Photo by Francesca Maggio
Dani Malave, a 23-year-old student from Madrid, was walking down a well-lit and busy street in Barri Gòtic with a group of friends when her bag was abruptly snatched from her hand. “I was walking with about six other people and was holding onto it pretty tight, or I thought I was,” she told Metropolitan. “But a guy came up from behind and before I knew it both he and my bag had disappeared down a side street."
It is a common scenario that occurs far too frequently—the skill of Barcelona’s pickpockets and petty thieves has become an infamous part of the city’s reputation. Tourists tend to be the victims of theft and bag snatching as they are less watchful, but residents are also vulnerable. No matter how long people have lived in the city, or how aware they are of common-sense rules such as staying in well-lit areas and not walking around the streets alone, one unguarded moment can lead to the loss of a bag, and more.
When people bring a bag out with them, it often contains their lives broken down into essential, expensive components: mobile phone, wallet, identity card, bank cards, camera, keys, not to mention items of personal value such as photos or keepsakes. When the bag disappears down a dark alley, all these possessions vanish too, leading to complicated insurance claims (if there is insurance) and weeks of waiting before they can be replaced. Anything without monetary value is lost forever. However, a couple of steps may serve to minimise the losses.
The first is a defensive attitude. When walking around the city, especially at night, it makes sense to never carry more than absolutely necessary, and to not carry all items of value in one place. Carry a bag on an unexposed arm, be it one near a wall or on the inside if walking in a pair or in a group, and hold it underneath a coat if possible.
The second step is possession recovery. If a bag is stolen, check the bins around the area the incident took place, as bags tend to be discarded quickly, sometimes with just the obvious items of value taken. And it is always worth reporting the incident to the police. The Guàrdia Urbana station on the Ramblas is open 24 hours, although they may send victims to the Mossos d’Esquadra to file the incident. Alternatively, victims can call 112, or report the theft online, an option that is becoming more and more popular—online denuncias rose 74 percent between 2005 and 2006. It is necessary to go in person to sign it within 72 hours, but it saves a lot of time queuing.

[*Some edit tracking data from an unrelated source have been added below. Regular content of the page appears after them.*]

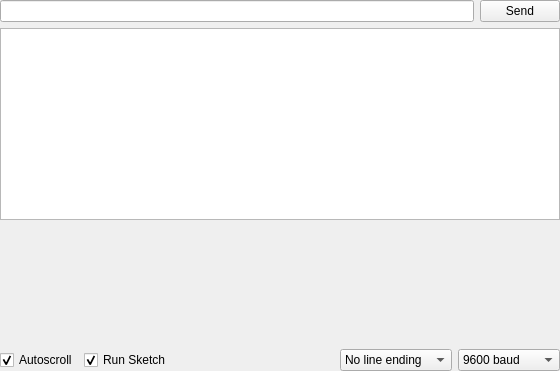
Phoenard/Phoenard-Toolkit, file src/controls/serialmonitorwidget.ui: the form before one commit.
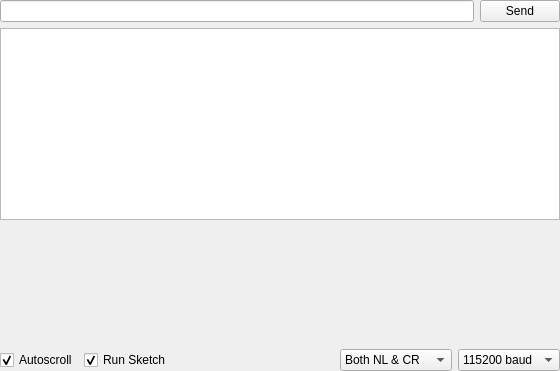
The form after the commit. Custom widgets are drawn as their Qt base class.

Diff of the .ui file:
```diff
--- a/src/controls/serialmonitorwidget.ui
+++ b/src/controls/serialmonitorwidget.ui
@@ -118,6 +118,9 @@
          <height>0</height>
         </size>
        </property>
+       <property name="currentIndex">
+        <number>3</number>
+       </property>
        <item>
         <property name="text">
          <string>No line ending</string>
@@ -143,7 +146,7 @@
      <item>
       <widget class="QComboBox" name="baudrateBox">
        <property name="currentIndex">
-        <number>3</number>
+        <number>9</number>
        </property>
        <item>
         <property name="text">
```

Not only does reporting the crime allow people to file claims on their insurance, but the bag or some of its contents may be found or handed in. Sam Willmot, a British student currently living in Barcelona, had her bag and all its contents, except her mobile phone and some cash, returned to her a week after it was stolen. “The best thing was not having to go through the hassle of cancelling and replacing all the cards,” she said.
Theft is an inevitable danger of city life, but it doesn’t always have to end in the worst-case scenario.
Guàrdia Urbana 24-hour station—La Rambla 43; Tel. 092 or 93 256 2430
Mossos d’Esquadra—Nou de la Rambla 76; Tel. 088 or 93 306 2300
General emergency number—112
To file an online denuncia—www.gencat.net/mossos. Available in Catalan, Castilian, English, French, Italian and German.